Features that are not available without a certificate infrastructure include:
Access to internal IPv4 support by using NAT64/DNS64
Support for client access to internal servers not running IPv6
DirectAccess deployment without upgrading IPv4 corporate servers
Simplified IPsec deployment with single tunnel
DirectAccess clients access all resources through a single tunnel
No requirement to manage a quarantine network of infrastructure servers that are only available over a single tunnel
New and improved deployment scenarios
Single network adapter support
Can deploy a server with a single adapter that is located behind an edge or NAT device
Clients connect by using IP-HTTPS
Force tunneling support

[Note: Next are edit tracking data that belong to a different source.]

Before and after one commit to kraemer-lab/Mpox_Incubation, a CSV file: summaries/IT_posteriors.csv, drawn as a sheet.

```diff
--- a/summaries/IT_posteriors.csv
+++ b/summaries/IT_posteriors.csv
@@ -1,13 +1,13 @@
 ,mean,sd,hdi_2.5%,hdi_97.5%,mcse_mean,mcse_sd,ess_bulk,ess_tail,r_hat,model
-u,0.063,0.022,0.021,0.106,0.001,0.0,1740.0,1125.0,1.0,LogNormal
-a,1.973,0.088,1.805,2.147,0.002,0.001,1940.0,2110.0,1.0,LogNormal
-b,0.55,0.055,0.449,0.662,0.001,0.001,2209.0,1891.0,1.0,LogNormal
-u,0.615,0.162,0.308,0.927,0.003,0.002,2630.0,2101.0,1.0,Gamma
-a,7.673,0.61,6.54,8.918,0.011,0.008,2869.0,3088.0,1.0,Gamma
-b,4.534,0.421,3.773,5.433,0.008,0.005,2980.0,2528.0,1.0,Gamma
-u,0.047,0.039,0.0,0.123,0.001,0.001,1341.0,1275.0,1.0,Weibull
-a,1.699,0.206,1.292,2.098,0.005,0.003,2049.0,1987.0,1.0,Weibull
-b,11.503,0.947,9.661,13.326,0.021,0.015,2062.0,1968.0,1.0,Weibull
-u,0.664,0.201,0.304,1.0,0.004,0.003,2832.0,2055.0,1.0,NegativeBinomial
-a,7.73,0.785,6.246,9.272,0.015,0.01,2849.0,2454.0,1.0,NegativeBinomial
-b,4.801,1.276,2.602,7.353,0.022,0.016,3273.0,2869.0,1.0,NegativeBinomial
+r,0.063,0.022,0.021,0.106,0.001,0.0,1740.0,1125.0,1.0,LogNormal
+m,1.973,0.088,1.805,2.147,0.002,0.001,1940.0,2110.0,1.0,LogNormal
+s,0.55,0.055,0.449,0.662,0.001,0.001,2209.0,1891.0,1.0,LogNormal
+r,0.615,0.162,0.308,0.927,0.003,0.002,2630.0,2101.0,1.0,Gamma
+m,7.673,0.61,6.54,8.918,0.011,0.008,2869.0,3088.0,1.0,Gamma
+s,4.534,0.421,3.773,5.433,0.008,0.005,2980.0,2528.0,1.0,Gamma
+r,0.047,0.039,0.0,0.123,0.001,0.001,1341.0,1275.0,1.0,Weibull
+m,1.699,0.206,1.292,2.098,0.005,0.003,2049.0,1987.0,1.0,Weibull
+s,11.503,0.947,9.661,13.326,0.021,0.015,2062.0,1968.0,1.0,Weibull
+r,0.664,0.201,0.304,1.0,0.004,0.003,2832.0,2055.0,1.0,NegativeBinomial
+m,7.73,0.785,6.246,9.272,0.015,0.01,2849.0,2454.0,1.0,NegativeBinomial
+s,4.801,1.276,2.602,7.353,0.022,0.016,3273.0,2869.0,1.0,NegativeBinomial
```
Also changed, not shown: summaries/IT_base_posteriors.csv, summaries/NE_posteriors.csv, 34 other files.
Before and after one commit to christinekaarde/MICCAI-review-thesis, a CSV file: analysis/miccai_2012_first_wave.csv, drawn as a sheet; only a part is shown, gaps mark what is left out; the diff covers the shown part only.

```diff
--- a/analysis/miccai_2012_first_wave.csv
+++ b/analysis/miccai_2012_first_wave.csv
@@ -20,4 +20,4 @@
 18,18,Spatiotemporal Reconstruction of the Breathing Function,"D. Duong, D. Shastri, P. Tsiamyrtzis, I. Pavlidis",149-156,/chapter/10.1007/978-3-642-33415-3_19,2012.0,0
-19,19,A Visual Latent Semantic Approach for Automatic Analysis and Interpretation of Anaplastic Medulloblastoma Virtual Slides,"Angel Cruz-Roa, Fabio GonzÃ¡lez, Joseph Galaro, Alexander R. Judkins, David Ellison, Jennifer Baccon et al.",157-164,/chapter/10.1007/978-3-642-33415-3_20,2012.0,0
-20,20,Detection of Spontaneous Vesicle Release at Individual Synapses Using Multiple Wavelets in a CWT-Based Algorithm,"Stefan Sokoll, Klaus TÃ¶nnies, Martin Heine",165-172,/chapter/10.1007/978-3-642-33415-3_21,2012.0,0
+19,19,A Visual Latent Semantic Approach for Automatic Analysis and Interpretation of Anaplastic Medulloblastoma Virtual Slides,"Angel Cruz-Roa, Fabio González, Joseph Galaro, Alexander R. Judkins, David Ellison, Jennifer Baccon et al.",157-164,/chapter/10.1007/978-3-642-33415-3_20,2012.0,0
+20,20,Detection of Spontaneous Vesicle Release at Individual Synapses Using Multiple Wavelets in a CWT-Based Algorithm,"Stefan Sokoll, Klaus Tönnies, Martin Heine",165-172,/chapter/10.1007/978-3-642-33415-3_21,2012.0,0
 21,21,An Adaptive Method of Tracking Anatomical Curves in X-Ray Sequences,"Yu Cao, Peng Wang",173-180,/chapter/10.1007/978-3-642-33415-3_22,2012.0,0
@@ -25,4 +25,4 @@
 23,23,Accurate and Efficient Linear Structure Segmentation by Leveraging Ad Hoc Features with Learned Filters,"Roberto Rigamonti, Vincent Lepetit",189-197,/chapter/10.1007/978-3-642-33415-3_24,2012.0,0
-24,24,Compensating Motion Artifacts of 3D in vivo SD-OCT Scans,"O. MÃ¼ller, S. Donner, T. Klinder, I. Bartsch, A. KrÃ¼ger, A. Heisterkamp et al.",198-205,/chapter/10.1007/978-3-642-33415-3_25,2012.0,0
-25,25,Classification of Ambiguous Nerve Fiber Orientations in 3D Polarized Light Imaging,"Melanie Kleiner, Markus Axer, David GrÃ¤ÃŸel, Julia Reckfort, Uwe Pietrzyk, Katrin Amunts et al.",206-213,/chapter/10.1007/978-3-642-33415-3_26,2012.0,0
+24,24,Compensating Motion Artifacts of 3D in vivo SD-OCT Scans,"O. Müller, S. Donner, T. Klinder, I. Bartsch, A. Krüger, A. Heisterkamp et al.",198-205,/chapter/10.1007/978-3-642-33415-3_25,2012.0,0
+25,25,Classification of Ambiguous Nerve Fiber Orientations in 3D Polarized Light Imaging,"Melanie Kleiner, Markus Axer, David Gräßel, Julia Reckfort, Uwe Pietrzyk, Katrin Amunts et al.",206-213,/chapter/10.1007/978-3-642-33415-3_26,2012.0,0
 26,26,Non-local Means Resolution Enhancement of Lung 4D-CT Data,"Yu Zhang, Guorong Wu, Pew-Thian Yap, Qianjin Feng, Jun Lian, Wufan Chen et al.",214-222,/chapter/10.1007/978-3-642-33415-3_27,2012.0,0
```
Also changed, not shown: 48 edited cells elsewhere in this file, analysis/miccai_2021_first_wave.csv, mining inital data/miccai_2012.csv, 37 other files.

Easy configuration of force tunneling during DirectAccess configuration
Easy configuration of NAP during DirectAccess configuration
Multiple domain support for DirectAccess
Ability to locate DirectAccess servers and clients in different domains
Multiple geographical locations
Automatically connect clients to the DirectAccess server entry point closest to them
Computers running Windows 8 Consumer Preview can manually specify an entry point, overriding the automatic entry point that is assigned
Support for fail over from one DirectAccess entry point to another
OTP client authentication
Support for two-factor authentication using OTP
Virtual smart card support
Can leverage TPM on DirectAccess client computers to provide two-factor smart card authentication
Can eliminate overhead that is associated with smart card deployment
Can deploy Remote Access servers behind an edge firewall or NAT device
No requirement for the server to have an adapter connected directly to the Internet
Off-premises client support
Client computers join a domain and retrieve domain settings through the Internet
DirectAccess client support
Can install DirectAccess on computers running Windows Server “8” Beta, Windows Server 2008 R2, Windows 8 Consumer Preview, and Windows 7 Ultimate, or Windows 7 Enterprise
Limitations for client computers running Windows 7:
Server Core installation support
Support for the Remote Access role on computers running a Server Core installation
Can deploy multiple Remote Access servers in a cluster
Can load balance the cluster by using Windows NLB or a hardware load balancer
Windows NLB supports up to eight cluster members
Hardware load balancing supports up to 32 cluster members
Can add and remove servers from the cluster without interrupting connections that are in progress
Support for all RRAS VPN protocols on server cluster deployments
SR-IOV virtualization for improved performance
Support for IPsec Task Offload v2
Support for clients behind a proxy server that requires manual configuration of proxy settings
Faster performance with NULL encryption